[Data entries]
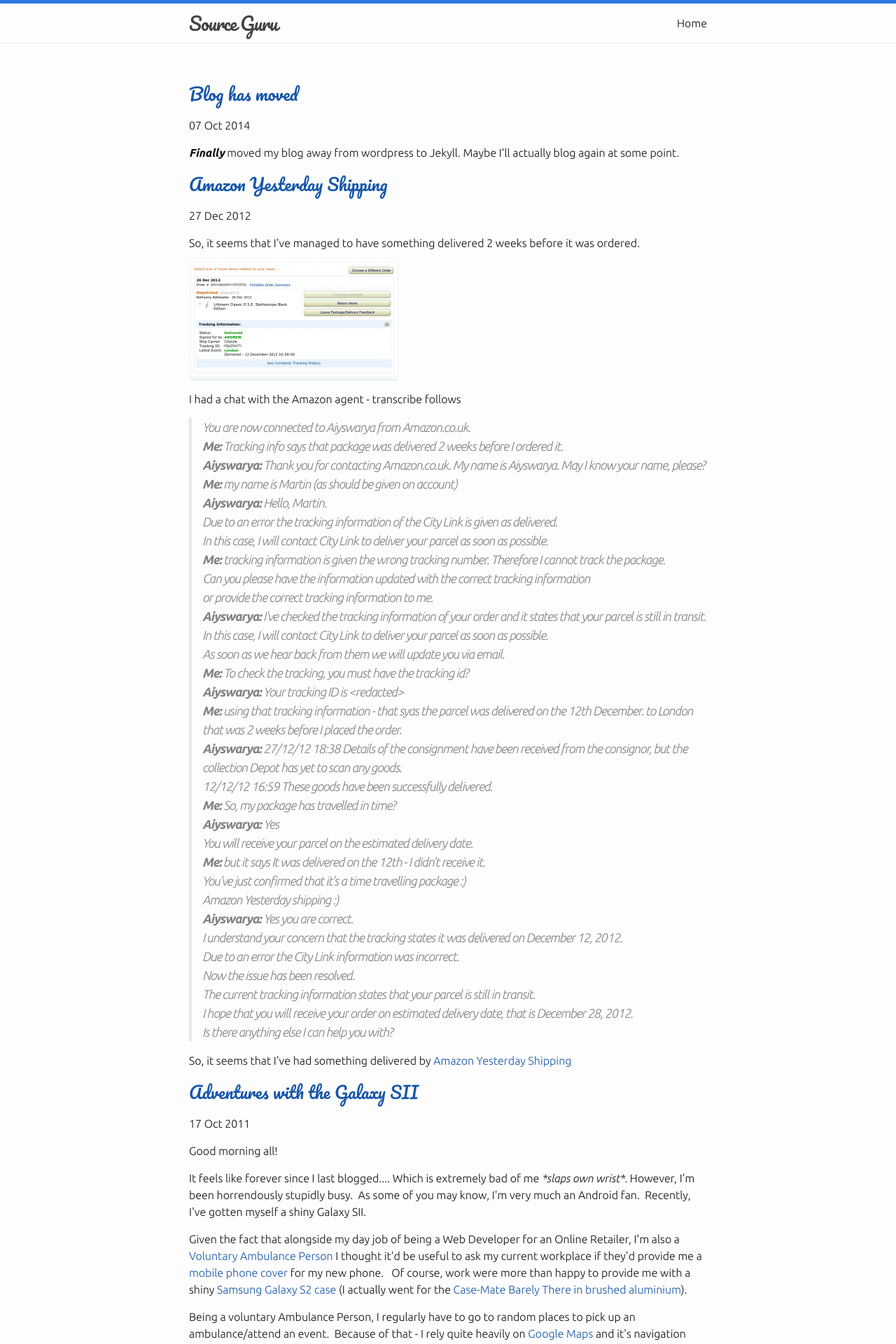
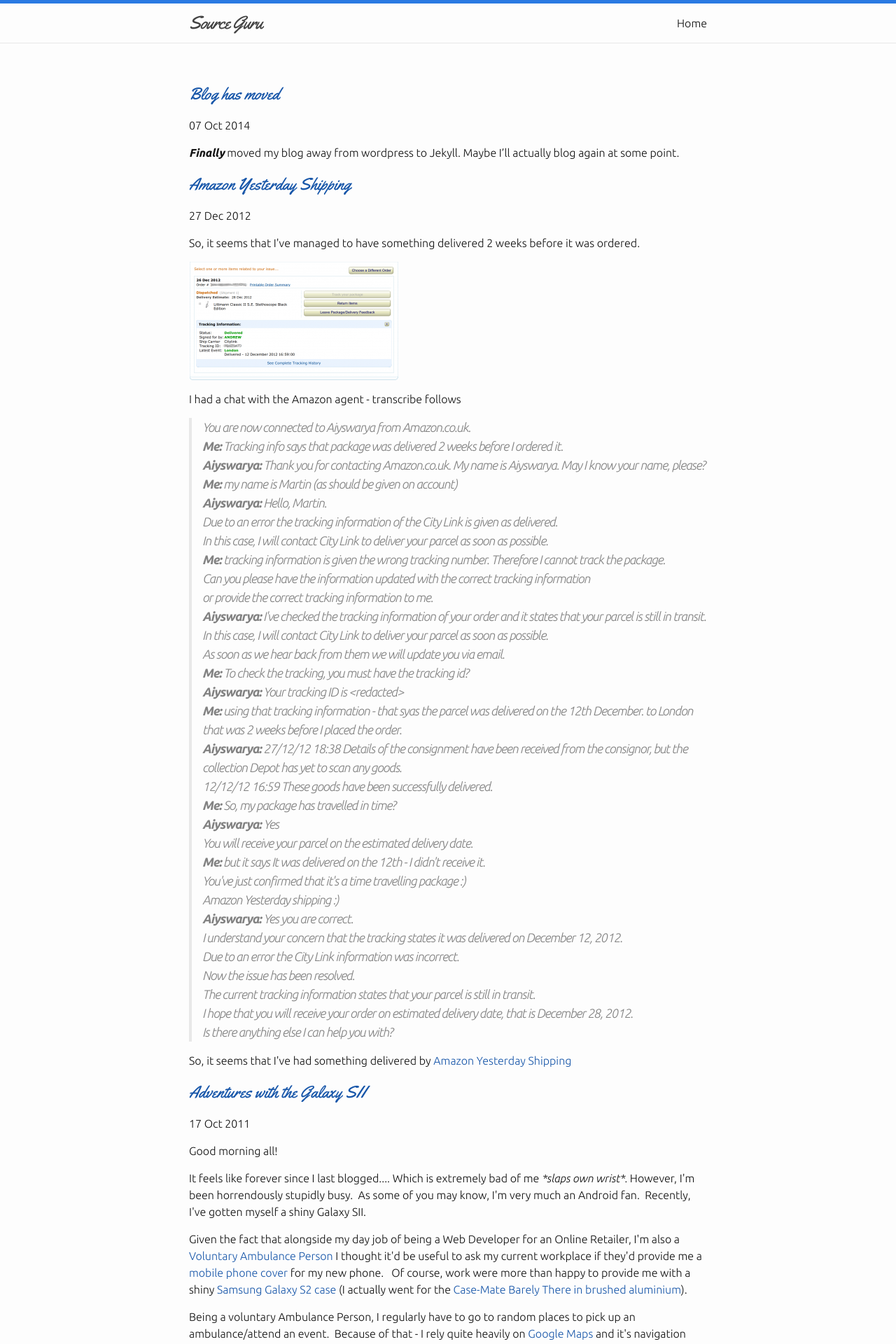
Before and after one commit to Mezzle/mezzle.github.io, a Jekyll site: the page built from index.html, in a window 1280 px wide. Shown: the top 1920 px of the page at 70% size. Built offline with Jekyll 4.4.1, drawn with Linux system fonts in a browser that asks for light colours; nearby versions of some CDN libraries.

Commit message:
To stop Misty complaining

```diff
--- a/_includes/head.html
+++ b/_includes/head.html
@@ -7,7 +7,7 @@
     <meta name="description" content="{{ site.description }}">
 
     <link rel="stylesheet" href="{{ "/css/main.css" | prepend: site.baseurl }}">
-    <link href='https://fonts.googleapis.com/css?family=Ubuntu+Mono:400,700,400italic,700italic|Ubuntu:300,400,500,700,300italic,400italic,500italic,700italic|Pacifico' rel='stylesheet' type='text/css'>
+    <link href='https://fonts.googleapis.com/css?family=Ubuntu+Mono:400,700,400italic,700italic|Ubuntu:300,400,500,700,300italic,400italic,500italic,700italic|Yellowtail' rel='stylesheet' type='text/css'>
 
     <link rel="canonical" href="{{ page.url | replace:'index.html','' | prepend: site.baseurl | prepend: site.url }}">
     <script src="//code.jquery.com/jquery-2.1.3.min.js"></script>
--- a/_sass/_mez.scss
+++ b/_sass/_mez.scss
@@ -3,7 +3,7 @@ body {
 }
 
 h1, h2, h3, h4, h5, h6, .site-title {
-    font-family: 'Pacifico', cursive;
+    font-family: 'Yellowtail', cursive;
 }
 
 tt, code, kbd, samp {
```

Goal of the exercise » Hand over the entries again, exactly as written and without the pictures.

Answer space »
Before and after one commit to Mezzle/mezzle.github.io, a Jekyll site: the page built from index.html, in a window 1280 px wide. Shown: the top 1920 px of the page at 70% size. Built offline with Jekyll 4.4.1, drawn with Linux system fonts in a browser that asks for light colours; nearby versions of some CDN libraries.

Commit message:
To stop Misty complaining

```diff
--- a/_includes/head.html
+++ b/_includes/head.html
@@ -7,7 +7,7 @@
     <meta name="description" content="{{ site.description }}">
 
     <link rel="stylesheet" href="{{ "/css/main.css" | prepend: site.baseurl }}">
-    <link href='https://fonts.googleapis.com/css?family=Ubuntu+Mono:400,700,400italic,700italic|Ubuntu:300,400,500,700,300italic,400italic,500italic,700italic|Pacifico' rel='stylesheet' type='text/css'>
+    <link href='https://fonts.googleapis.com/css?family=Ubuntu+Mono:400,700,400italic,700italic|Ubuntu:300,400,500,700,300italic,400italic,500italic,700italic|Yellowtail' rel='stylesheet' type='text/css'>
 
     <link rel="canonical" href="{{ page.url | replace:'index.html','' | prepend: site.baseurl | prepend: site.url }}">
     <script src="//code.jquery.com/jquery-2.1.3.min.js"></script>
--- a/_sass/_mez.scss
+++ b/_sass/_mez.scss
@@ -3,7 +3,7 @@ body {
 }
 
 h1, h2, h3, h4, h5, h6, .site-title {
-    font-family: 'Pacifico', cursive;
+    font-family: 'Yellowtail', cursive;
 }
 
 tt, code, kbd, samp {
```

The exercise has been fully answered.